- What is being asked -
Gather all lines from the material that contain the word "secondary".

- Entries provided -
++++++++

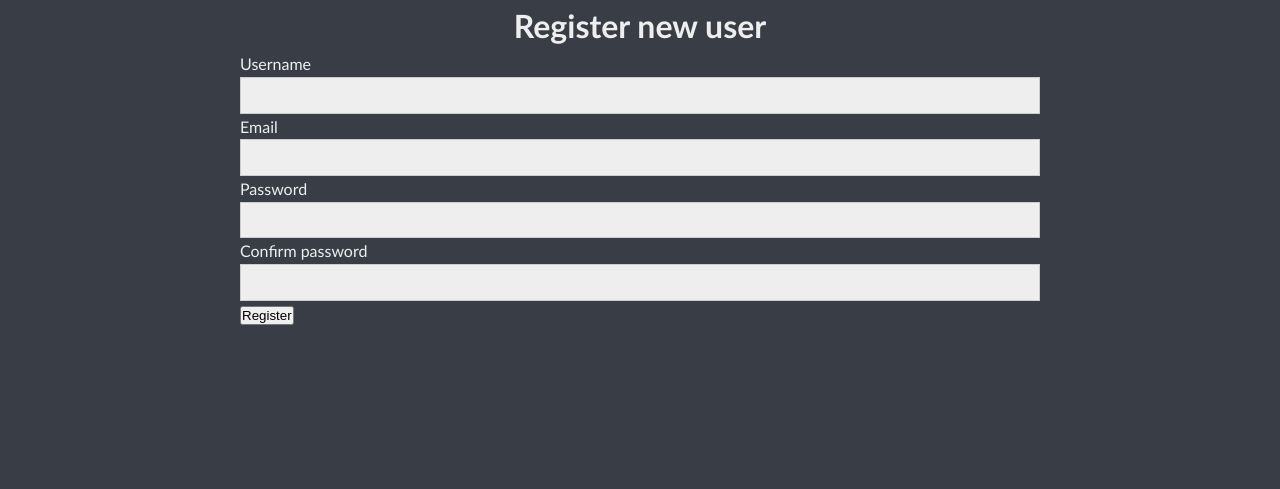
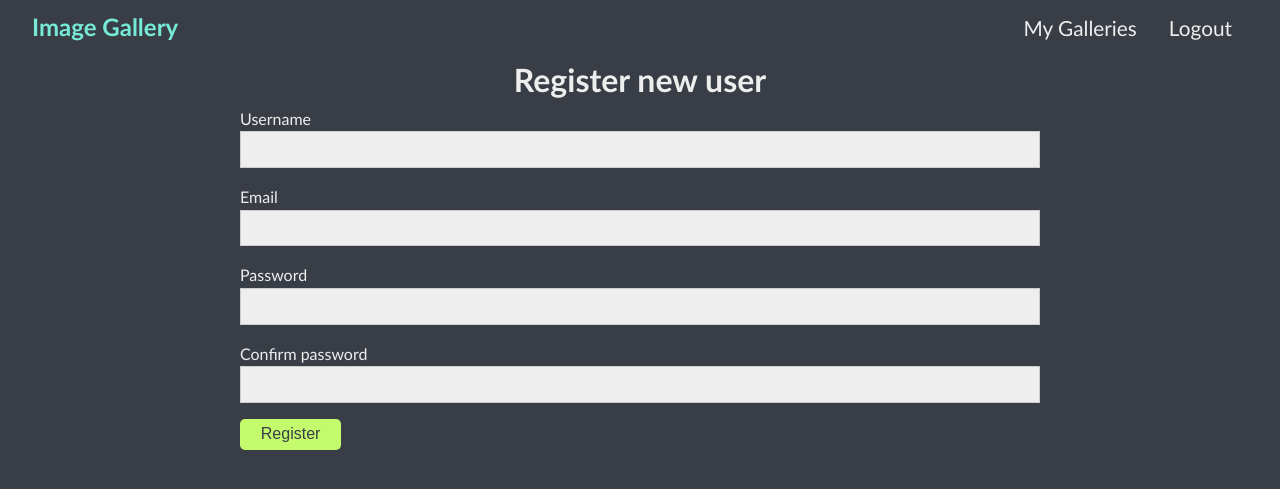
Before and after one commit to madeleinewoodbury/flask-file-uploader, a Flask app: page /register in a window 1280 px wide. Shown: the top 489 px of the page. Run offline with Flask 3, Linux system fonts and the light colour scheme; some libraries are stand-ins or nearby versions.

Commit message:
add navbar

```diff
--- a/forms.py
+++ b/forms.py
@@ -20,6 +20,7 @@ class LoginForm(FlaskForm):
 
 
 class ImageForm(FlaskForm):
+    info = "Allowed extensions: " + ', '.join(ALLOWED_EXTENSIONS)
     file = FileField("Select file to upload", validators=[FileRequired(), FileAllowed(ALLOWED_EXTENSIONS)])
     description = TextAreaField("Description", validators=[Length(max=150)])
     submit = SubmitField("Upload")
--- a/static/style.css
+++ b/static/style.css
@@ -27,11 +27,10 @@ body {
 
 .container {
   max-width: 1200px;
-  margin: 1rem auto;
+  margin: 0 auto;
 }
 
 h2 {
-  text-align: center;
   font-size: 2rem;
 }
 
@@ -49,8 +48,39 @@ li a {
   color: var(--light-color);
 }
 
+.text-center {
+  text-align: center;
+}
+
 img {
   width: 100%;
+}
+
+nav {
+  color: var(--primary-color);
+  display: flex;
+  justify-content: space-between;
+  align-items: center;
+  padding: 0.5rem 2rem;
+}
+
+.nav-links {
+  flex-direction: row;
+  justify-content: space-evenly;
+}
+
+.nav-link {
+  padding: 0 1rem;
+  font-size: 1.3rem;
+}
+
+.nav-link a {
+  border-bottom: 2px solid transparent;
+  padding-bottom: 0.2rem;
+}
+
+.nav-link a:hover {
+  border-color: var(--secondary-color);
 }
 
 form {
@@ -120,15 +150,14 @@ input[type='file'] {
 }
 
 .card-container {
-  display: grid;
-  grid-template-columns: repeat(4, 1fr);
-  gap: 2rem;
   margin-top: 1rem;
 }
 
 .card {
   background-color: var(--light-color);
   padding: 0.5rem;
+  margin: 0.375%;
+  width: 22%;
 }
 
 .card a {
@@ -146,16 +175,14 @@ input[type='file'] {
 }
 
 .gallery p {
-  font-size: 1.5rem;
-  padding: 0.5rem 0;
-}
-
-.image-container {
-  margin-top: 1rem;
+  font-size: 1.3rem;
+  padding-bottom: 0.5rem;
 }
 
 .image-card {
-  width: 33.3%;
+  width: 32%;
+  margin: 0.67%;
+  box-shadow: 3px 4px 29px -7px rgba(0, 0, 0, 0.85);
   transition: all ease-in 0.4s;
 }
 
--- a/templates/base.html
+++ b/templates/base.html
@@ -9,6 +9,18 @@
 </head>
 
 <body>
+    <nav>
+        <h1 class="brand">Image Gallery</h1>
+        <ul class="nav-links">
+            <li class="nav-link">
+                <a href="{{url_for('routes.index')}}">My Galleries</a>
+            </li>
+            <li class="nav-link">
+                <a href="#">Logout</a>
+            </li>
+
+        </ul>
+    </nav>
     <main>
         {% block content %}
         {% endblock %}
--- a/templates/gallery.html
+++ b/templates/gallery.html
@@ -10,9 +10,9 @@
         <a href="#" class="btn btn-danger">Delete gallery</a>
     </div>
 
-    <div class="grid image-container" data-masonry='{ "itemSelector": ".grid-item"}'>
+    <div class="grid card-container" data-masonry='{ "itemSelector": ".image-card"}'>
         {% for image in gallery.images%}
-        <div class="grid-item image-card">
+        <div class="image-card">
             <a href="#">
                 <img src="{{image.url}}" alt="">
             </a>
--- a/templates/home.html
+++ b/templates/home.html
@@ -1,9 +1,10 @@
 {% extends 'base.html' %}
 {% block content %}
 <section class="container">
-    <h2>Your galleries</h2>
+    <h2 class="text-center">Your galleries</h2>
     <a href="{{url_for('routes.create_gallery')}}" class="btn btn-primary">New Gallery</a>
-    <div class="card-container">
+
+    <div class="grid card-container" data-masonry='{ "itemSelector": ".card"}'>
         {% for gallery in galleries%}
         <div class="card">
             {% if gallery.images%}
--- a/templates/login.html
+++ b/templates/login.html
@@ -1,7 +1,7 @@
 {% extends "base.html" %}
 {% block content %}
 <section class="container">
-    <h2>Login</h2>
+    <h2 class="text-center">Login</h2>
     <form method="POST" action={{url_for('auth.login')}}>
         {{form.hidden_tag()}}
         <div class="form-group">
--- a/templates/register.html
+++ b/templates/register.html
@@ -1,26 +1,26 @@
 {% extends "base.html" %}
 {% block content %}
-<section>
-    <h2>Register new user</h2>
+<section class="container">
+    <h2 class="text-center">Register new user</h2>
     <form method="POST" action={{url_for('auth.register')}}>
         {{form.hidden_tag()}}
-        <div>
+        <div class="form-group">
             {{form.username.label}}
             {{form.username}}
         </div>
-        <div>
+        <div class="form-group">
             {{form.email.label}}
             {{form.email}}
         </div>
-        <div>
+        <div class="form-group">
             {{form.password.label}}
             {{form.password}}
         </div>
-        <div>
+        <div class="form-group">
             {{form.password2.label}}
             {{form.password2}}
         </div>
-        {{form.submit}}
+        {{form.submit(class='btn btn-secondary')}}
     </form>
 </section>
 
--- a/templates/uploadFile.html
+++ b/templates/uploadFile.html
@@ -1,12 +1,13 @@
 {% extends 'base.html' %}
 {% block content %}
 <section class="container">
-    <h2>Upload a new image</h2>
+    <h2 class="text-center">Upload a new image</h2>
     <form method="post" action="{{url_for('routes.upload', id=id)}}" enctype="multipart/form-data">
         {{form.hidden_tag()}}
         <div class="form-group">
             {{form.file.label}}
             {{form.file}}
+            {{form.info}}
         </div>
         <div class="form-group">
             {{form.description.label}}
```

++++++++

- Solved problem -
+  border-color: var(--secondary-color);
+        {{form.submit(class='btn btn-secondary')}}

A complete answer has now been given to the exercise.